- **WHAT IS REQUIRED**
Nothing but a number is wanted: the count of lines in the records below that include "data".

[Opening EXERCISE MATERIAL section]

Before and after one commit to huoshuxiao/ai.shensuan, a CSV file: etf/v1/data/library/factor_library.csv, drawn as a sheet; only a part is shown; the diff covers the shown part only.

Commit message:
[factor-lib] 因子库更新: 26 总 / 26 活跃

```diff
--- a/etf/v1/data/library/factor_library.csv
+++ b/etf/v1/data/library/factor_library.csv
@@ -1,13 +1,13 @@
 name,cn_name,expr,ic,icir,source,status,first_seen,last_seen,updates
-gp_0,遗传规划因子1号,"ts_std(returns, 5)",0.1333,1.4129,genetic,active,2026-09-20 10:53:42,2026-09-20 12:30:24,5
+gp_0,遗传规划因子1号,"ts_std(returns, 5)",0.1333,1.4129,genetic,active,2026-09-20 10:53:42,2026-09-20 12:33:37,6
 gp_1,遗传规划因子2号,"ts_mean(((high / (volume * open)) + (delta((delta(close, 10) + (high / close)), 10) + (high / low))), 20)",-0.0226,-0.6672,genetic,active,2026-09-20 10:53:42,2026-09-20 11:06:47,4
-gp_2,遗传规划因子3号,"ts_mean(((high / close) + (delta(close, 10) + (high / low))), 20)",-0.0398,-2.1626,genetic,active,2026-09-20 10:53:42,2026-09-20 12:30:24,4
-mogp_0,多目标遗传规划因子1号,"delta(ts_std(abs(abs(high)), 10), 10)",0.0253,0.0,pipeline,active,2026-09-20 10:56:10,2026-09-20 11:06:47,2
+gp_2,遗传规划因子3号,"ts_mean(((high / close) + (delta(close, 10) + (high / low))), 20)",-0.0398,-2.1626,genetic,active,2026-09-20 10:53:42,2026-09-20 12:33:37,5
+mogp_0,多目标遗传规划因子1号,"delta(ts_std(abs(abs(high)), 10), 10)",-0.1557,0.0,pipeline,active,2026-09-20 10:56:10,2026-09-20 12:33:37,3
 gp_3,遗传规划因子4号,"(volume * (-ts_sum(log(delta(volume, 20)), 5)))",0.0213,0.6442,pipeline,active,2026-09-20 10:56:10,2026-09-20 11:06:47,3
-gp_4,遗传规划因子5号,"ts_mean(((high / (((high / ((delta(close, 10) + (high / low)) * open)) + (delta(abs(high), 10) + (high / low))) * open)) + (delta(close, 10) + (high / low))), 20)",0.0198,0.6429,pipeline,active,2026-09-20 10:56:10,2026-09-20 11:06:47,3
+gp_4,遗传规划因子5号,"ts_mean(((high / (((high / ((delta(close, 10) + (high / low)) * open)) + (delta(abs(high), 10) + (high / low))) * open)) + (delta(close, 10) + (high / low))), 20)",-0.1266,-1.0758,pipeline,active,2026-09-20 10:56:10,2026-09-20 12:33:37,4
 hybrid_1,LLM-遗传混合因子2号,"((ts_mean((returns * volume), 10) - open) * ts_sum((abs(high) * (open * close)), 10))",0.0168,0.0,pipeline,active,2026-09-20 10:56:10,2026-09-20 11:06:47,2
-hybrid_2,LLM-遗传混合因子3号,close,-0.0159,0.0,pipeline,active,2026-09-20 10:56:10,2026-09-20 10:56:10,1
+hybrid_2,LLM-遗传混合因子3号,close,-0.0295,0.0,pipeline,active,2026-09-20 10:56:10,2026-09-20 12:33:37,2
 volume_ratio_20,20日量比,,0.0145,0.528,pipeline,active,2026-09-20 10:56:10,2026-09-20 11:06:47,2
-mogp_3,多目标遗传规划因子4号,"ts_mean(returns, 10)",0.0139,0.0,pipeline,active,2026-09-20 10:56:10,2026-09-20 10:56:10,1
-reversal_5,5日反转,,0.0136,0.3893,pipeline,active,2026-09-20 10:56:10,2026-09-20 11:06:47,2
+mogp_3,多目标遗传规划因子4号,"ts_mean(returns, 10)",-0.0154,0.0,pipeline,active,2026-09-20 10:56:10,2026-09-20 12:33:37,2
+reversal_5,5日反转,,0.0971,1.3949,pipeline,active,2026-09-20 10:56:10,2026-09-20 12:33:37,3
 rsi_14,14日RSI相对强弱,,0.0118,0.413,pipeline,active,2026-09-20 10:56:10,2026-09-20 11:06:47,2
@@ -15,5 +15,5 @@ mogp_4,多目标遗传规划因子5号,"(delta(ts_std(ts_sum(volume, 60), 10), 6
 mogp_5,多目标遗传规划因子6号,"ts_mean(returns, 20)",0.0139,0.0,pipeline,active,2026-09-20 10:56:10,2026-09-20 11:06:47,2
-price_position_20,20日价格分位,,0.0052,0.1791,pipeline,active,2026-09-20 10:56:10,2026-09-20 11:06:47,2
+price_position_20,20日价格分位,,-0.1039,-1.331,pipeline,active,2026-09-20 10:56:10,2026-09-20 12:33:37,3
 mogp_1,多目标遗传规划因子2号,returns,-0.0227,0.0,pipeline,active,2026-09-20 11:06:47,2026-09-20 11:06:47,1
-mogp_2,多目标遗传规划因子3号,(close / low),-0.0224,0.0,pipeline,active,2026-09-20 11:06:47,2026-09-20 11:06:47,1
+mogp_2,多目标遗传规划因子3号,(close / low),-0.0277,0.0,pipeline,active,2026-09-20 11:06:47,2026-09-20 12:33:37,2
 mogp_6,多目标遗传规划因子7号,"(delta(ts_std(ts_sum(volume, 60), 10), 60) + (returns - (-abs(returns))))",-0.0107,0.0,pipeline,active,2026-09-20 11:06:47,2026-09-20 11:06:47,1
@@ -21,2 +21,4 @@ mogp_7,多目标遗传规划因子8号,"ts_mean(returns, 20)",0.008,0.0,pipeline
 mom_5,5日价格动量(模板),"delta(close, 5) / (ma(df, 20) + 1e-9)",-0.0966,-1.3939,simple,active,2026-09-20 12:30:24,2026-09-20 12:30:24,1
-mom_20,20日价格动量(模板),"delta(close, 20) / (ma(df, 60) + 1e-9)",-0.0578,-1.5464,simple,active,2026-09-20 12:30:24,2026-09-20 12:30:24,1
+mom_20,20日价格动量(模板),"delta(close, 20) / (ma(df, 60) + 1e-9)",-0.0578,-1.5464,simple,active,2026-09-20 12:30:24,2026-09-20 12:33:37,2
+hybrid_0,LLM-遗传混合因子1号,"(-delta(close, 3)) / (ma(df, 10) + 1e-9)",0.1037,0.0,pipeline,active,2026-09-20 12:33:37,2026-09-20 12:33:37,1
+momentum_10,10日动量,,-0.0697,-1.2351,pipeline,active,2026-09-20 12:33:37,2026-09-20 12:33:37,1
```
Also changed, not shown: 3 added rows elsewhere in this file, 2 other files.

[Closing EXERCISE MATERIAL section]

- **ANSWER BELOW**
3